Who are the terrorizers? The word “terrorizers” in the title is in plural form, meaning there are more than one. Our stereotypical understanding of “terrorizers” is that they are radicals, most often of Middle Eastern background, who employ violence for political purposes. However, we would consider the main characters of the film ordinary people, even though the Eurasian girl has some connection with crime. The lives of a novelist, a chemist, a slacker and a photographer intertwine by chance, coincidence and accident, weaving an extraordinary narrative out of ordinariness.
The shooting in the opening links the distinct destinies together.

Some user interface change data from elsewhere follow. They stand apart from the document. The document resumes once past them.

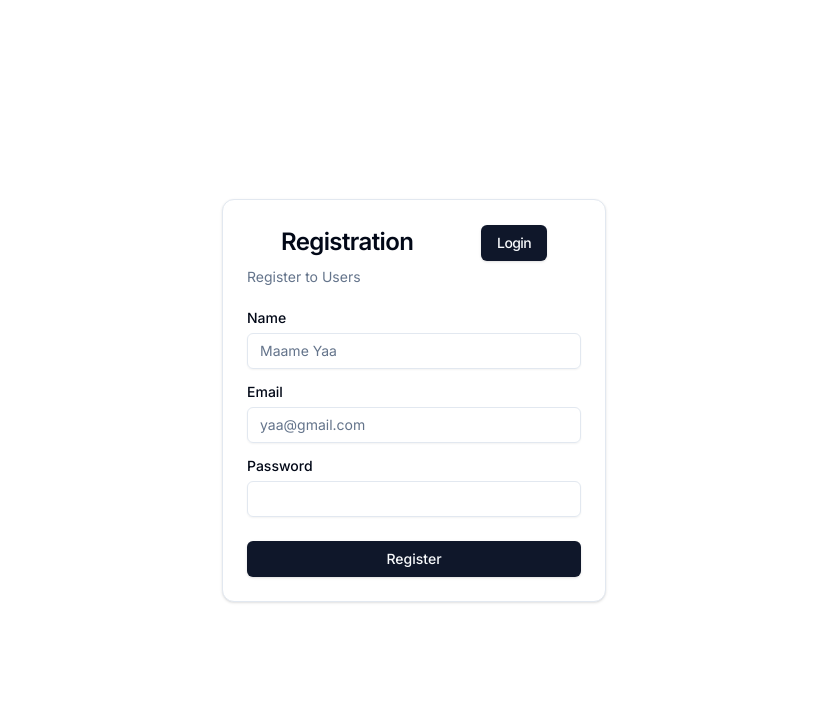
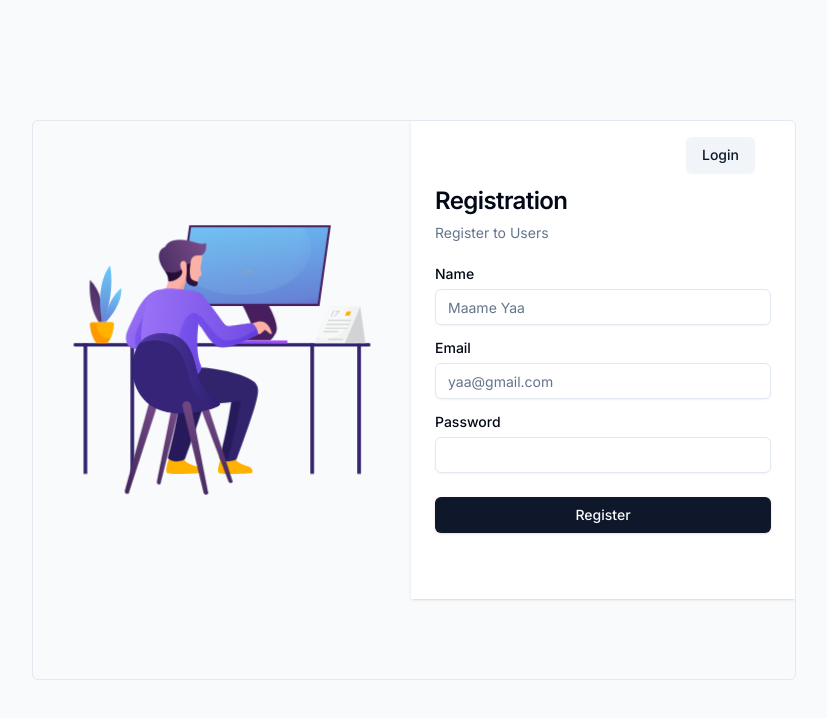
Before and after one commit to Chefdyb/kodestar-mini, a Next.js app: page /admin/create-user in a window 1280 px wide. Shown: the top 718 px of the page, without its empty margins (226-1053 px from the left). Built offline with nearby package versions, Linux system fonts and the light colour scheme.

Commit message:
chore: formatted code for readability

```diff
--- a/src/app/admin/create-user/page.tsx
+++ b/src/app/admin/create-user/page.tsx
@@ -11,6 +11,7 @@ import {
     CardTitle,
 } from "@/components/ui/card";
 import { Input } from "@/components/ui/input";
+import Animation from "@/lottifiles/Animation.json";
 import { Label } from "@/components/ui/label";
 import { useState } from "react";
 
@@ -19,6 +20,7 @@ import { useRouter } from "next/navigation";
 import { createUser } from "@/lib/utils";
 import { toast } from "sonner";
 import Link from "next/link";
+import Lottie from "react-lottie-player";
 
 function RegisterForm() {
     const router = useRouter();
@@ -49,7 +51,11 @@ function RegisterForm() {
                 password: "",
                 name: "",
             });
-            await createUser(credentials.name, credentials.email, credentials.password);
+            await createUser(
+                credentials.name,
+                credentials.email,
+                credentials.password
+            );
             router.push("/login");
         } catch (error: string | any) {
             if (
@@ -66,17 +72,35 @@ function RegisterForm() {
 
     return (
         <>
-            <div className=" h-screen flex  justify-center items-center">
-                <Card className="z-30 w-full max-w-sm">
+            <div className=" h-screen flex items-center justify-center bg-slate-50">
+                <section className=" overflow-hidden border rounded-md md:h-[70vh] flex pb-20 items-center justify-center">
+                    <div className="h-full hidden md:block  overflow-hidden">
+                        <Lottie
+                            className="w-full h-full"
+                            loop
+                            animationData={Animation}
+                            play
+                        />
+                    </div>
+                    <Card className=" h-full pt-10   relative border-none outline-none rounded-none w-full max-w-sm">
+                        <Link
+                            href="/login"
+                            className=" absolute top-4 right-10"
+                        >
+                            <Button className="" variant={"secondary"}>
+                                Login
+                            </Button>
+                        </Link>
                         <form onSubmit={handleRegister}>
                             <CardHeader>
                                 <CardTitle className="text-center text-2xl">
-                                <div className=" w-full flex justify-around items-center ">
+                                    <div className=" w-full  flex justify-start">
                                         <span>Registration</span>
-                                    <Link href="/login"><Button>Login</Button></Link>
                                     </div>
                                 </CardTitle>
-                            <CardDescription>Register to Users</CardDescription>
+                                <CardDescription>
+                                    Register to Users
+                                </CardDescription>
                             </CardHeader>
                             <CardContent className="grid gap-4">
                                 <div className="grid gap-2">
@@ -119,6 +143,7 @@ function RegisterForm() {
                             </CardFooter>
                         </form>
                     </Card>
+                </section>
             </div>
         </>
     );
--- a/src/app/layout.tsx
+++ b/src/app/layout.tsx
@@ -24,7 +24,6 @@ export default function RootLayout({
                     enableSystem
                     disableTransitionOnChange
                 >
-
                     {children}
                 </ThemeProvider>
                 <Toaster />
--- a/src/app/login/page.tsx
+++ b/src/app/login/page.tsx
@@ -69,8 +69,11 @@ export default function LoginForm() {
     };
 
     return (
-        <main className="h-screen flex items-center justify-center bg-slate-50">
-            <section className="overflow-hidden border rounded-md   md:h-[70vh] flex items-center justify-center">
+        <main className="  h-screen flex items-center justify-center bg-slate-50">
+            <section className="overflow-hidden relative border rounded-md   md:h-[70vh] flex items-center justify-center">
+                <Link href="/admin/create-user" className=" absolute top-4 right-10 ">
+                    <Button variant={"secondary"}>Register</Button>
+                </Link>
                 <div className="h-full hidden md:block  overflow-hidden">
                     <Lottie
                         className="w-full h-full"
@@ -79,14 +82,11 @@ export default function LoginForm() {
                         play
                     />
                 </div>
-                <Card className="w-full border-none shadow-none rounded-none h-full grid place-content-center max-w-sm">
+                <Card className="w-full  border-none shadow-none rounded-none h-full grid place-content-center max-w-sm">
                     <CardHeader>
                         <CardTitle className="text-2xl">
-                            <div className=" w-full flex justify-around items-center">
+                            <div className=" w-full flex justify-start">
                                 <span>Login</span>
-                                <Link href="/admin/create-user">
-                                    <Button>Register</Button>
-                                </Link>
                             </div>
                         </CardTitle>
                         <CardDescription>
```
Also changed, not shown: src/app/terminal/page.tsx (+9 -2 lines), src/app/page.tsx (indentation only), src/helpers/filesys.ts (indentation only). Lines whose indentation alone changed are shown as unchanged.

After several off-screen gunshots are heard, there is a shot of a dead body lying on the road with the sound of splashing in the background (Fig. 1). The next shot is of an inhabitant doing the laundry, who does not seem to be interrupted at all (Fig. 2). What shocks me in this sequence is not the violence but the coldness and distance. Rather than using emotional music to amplify the terror of the violent death, Edward Yang depicts the criminal incident in a quiet way – only diegetic sounds are heard throughout the sequence. A number of wonderful shots, like the empty shot of the round fuel tank (Fig. 3), the POV shot of Li Li-chung looking at his colleagues in a conference through the glass (Fig. 4) and the shot of Chou Yifen looking at a cleaner cleaning the glass curtain wall of a modern building through the window (Fig. 5), convey a sense of coldness and alienation. The city is portrayed without emotional colours and the city dwellers are merely indifferent bystanders. Such a gloomy atmosphere can turn individuals into the film’s eponymous “terrorizers”.
The open-ended ending is thought-provoking. I made the assumption that Li would kill his wife and then commit suicide in the end because I thought the ending of the film would echo that of Chou’s novel. Unexpectedly, Yang makes it more sophisticated by blurring the boundary between reality and fantasy. Does everything actually happen in reality? Or is it merely a dream? Just like the big picture of the Eurasian girl combined by many 4R photos the young photographer takes (Fig. 6), the so-called truth is fragmented, which needs to be collected piece by piece. Perhaps instead of asking who the terrorizers are, I should ask: what are the terrorizers? What are the things that make us terrified in the era of post-truth politics?